Top-contact Lateral Organic Photodetectors for deep Ultraviolet applications
Organic semiconductors are very attractive for thin film Organic Photodetectors (OPDs) possess a number of desirable attributes for optical sensing including high absorption coefficients over visible and ultraviolet wavelengths and compatibility with large-area deposition processes such as ink-jet, screen printing, and solution processing.
OPDs, in general, utilize a vertical device architecture where the photoactive organic semiconductor layers are sandwiched between top and bottom electrodes that provide electrical contact. More recently, an interest in utilizing a lateral device architecture instead of the vertical one, has emerged. In this architecture, the two contacts are positioned on the two sides of the photoactive material with respect to the direction of the incoming signal, separated by a small gap. However, the factors governing lateral OPDs photo-response are still not well understood.

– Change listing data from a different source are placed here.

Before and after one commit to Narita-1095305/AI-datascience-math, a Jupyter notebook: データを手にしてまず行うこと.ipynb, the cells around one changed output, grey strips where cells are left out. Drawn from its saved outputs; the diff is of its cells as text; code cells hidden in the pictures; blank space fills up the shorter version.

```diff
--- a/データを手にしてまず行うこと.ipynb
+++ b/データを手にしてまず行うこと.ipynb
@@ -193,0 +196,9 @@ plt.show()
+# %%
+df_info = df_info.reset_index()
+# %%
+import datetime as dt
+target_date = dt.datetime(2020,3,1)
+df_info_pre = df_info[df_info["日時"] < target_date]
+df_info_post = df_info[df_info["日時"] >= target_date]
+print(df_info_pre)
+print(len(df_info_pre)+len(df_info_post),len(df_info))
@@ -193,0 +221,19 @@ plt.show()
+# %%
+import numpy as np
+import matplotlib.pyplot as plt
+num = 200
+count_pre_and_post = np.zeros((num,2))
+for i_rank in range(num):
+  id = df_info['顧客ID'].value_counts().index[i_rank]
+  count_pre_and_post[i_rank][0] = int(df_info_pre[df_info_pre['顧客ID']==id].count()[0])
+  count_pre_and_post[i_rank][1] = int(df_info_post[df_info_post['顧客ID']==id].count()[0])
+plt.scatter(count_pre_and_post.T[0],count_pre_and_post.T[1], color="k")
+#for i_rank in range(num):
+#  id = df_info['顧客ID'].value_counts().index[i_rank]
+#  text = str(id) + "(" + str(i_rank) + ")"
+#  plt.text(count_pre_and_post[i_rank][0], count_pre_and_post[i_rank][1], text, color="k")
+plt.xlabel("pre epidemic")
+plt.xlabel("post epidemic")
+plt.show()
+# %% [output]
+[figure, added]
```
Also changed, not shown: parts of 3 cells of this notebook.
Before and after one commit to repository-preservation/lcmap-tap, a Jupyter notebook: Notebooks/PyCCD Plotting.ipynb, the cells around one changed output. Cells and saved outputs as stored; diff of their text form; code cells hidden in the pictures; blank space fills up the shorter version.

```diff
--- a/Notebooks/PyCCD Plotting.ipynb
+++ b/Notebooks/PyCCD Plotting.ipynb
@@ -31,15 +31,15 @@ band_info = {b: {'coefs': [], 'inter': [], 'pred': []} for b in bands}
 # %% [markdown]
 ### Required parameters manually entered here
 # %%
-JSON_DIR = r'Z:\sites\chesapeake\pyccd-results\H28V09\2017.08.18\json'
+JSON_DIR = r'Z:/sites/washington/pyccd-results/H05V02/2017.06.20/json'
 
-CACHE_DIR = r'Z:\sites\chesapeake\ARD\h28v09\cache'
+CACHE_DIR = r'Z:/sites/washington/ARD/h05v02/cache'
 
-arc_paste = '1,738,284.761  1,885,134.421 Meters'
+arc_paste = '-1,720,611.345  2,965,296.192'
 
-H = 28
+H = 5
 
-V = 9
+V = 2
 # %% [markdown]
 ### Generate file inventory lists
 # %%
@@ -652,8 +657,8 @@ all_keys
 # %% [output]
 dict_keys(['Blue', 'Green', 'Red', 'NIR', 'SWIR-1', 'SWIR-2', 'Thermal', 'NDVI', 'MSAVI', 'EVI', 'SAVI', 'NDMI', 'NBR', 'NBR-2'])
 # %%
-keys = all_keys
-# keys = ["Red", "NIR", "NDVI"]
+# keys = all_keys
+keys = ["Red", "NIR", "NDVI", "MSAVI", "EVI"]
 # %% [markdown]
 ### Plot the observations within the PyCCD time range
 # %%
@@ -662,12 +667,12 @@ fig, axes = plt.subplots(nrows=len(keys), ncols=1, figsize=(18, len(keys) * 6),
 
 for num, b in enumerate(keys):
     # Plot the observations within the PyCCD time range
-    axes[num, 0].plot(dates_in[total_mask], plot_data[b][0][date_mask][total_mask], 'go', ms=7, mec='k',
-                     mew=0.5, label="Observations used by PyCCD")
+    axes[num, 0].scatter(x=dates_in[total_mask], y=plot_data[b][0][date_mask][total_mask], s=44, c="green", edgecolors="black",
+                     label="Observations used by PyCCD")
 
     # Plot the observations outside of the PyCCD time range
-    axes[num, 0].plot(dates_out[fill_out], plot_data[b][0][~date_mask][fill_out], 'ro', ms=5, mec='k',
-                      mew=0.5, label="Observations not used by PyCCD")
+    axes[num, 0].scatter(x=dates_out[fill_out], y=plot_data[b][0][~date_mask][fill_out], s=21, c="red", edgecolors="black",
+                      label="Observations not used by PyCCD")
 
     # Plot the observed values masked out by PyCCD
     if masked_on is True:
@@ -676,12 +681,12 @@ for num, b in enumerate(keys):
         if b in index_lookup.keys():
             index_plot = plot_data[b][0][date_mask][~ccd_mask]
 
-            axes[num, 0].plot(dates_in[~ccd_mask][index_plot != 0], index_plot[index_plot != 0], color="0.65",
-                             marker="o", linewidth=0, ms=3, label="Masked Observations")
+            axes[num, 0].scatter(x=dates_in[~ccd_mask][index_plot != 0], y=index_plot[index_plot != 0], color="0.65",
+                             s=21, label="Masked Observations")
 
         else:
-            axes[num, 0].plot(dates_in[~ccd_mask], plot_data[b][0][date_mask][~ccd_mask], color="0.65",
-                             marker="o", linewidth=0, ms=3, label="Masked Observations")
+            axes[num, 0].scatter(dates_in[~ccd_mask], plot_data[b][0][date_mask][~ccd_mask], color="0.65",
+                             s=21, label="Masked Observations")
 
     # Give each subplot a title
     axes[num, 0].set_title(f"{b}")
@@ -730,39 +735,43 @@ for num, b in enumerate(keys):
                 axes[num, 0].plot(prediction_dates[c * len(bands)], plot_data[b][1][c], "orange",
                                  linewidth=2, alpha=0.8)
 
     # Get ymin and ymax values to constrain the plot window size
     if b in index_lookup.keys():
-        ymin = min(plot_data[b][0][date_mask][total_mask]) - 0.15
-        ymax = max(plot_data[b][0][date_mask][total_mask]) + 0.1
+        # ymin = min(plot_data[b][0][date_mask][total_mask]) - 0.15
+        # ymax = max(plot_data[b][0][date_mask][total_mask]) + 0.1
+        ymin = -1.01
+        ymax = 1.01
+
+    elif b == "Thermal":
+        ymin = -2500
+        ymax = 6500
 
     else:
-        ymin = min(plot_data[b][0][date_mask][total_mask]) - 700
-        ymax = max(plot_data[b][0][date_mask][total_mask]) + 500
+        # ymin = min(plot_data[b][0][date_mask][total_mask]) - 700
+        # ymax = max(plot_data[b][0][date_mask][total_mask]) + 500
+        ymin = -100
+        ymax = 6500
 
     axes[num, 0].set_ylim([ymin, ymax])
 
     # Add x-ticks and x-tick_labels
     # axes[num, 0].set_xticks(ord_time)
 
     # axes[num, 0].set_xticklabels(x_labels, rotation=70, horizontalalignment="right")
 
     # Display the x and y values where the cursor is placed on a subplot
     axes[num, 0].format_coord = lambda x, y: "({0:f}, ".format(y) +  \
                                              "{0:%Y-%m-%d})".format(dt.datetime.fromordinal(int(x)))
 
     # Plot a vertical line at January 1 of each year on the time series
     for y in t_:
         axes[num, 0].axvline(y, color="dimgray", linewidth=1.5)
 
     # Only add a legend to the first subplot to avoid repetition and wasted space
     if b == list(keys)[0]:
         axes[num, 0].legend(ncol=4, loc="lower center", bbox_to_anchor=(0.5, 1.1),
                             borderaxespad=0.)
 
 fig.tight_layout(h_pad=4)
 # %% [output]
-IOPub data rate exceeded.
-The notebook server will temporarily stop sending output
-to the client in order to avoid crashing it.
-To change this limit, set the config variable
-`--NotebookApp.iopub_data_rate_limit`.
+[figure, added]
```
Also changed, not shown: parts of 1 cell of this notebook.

In this thesis, we fabricate top-contact lateral OPDs using a thermal evaporation only fabrication process. We study the factors governing both the dark and photo currents of lateral OPDs. The effect of the wide gap between the two electrodes on the current-voltage characteristics is discussed and the role of space charge limited conduction is investigated. The contributions in the photoresponse of light scattering through the active layers as well as the back reflection of light at the metallic contacts are emphasized.
The reproducibility over repeated operation cycles of both dark and photo currents values is explored. Exposure to light of the lateral OPD is found to lead to a significant increase in the dark current. The role of the conductivity enhancement in the channel due to light-induced trap filling is investigated.Finally, external quantum efficiency and detectivity estimates are given for deep ultraviolet lateral (DUV) OPDs. A comparison with vertical DUV OPDs performances is provided.
Professor Hany Aziz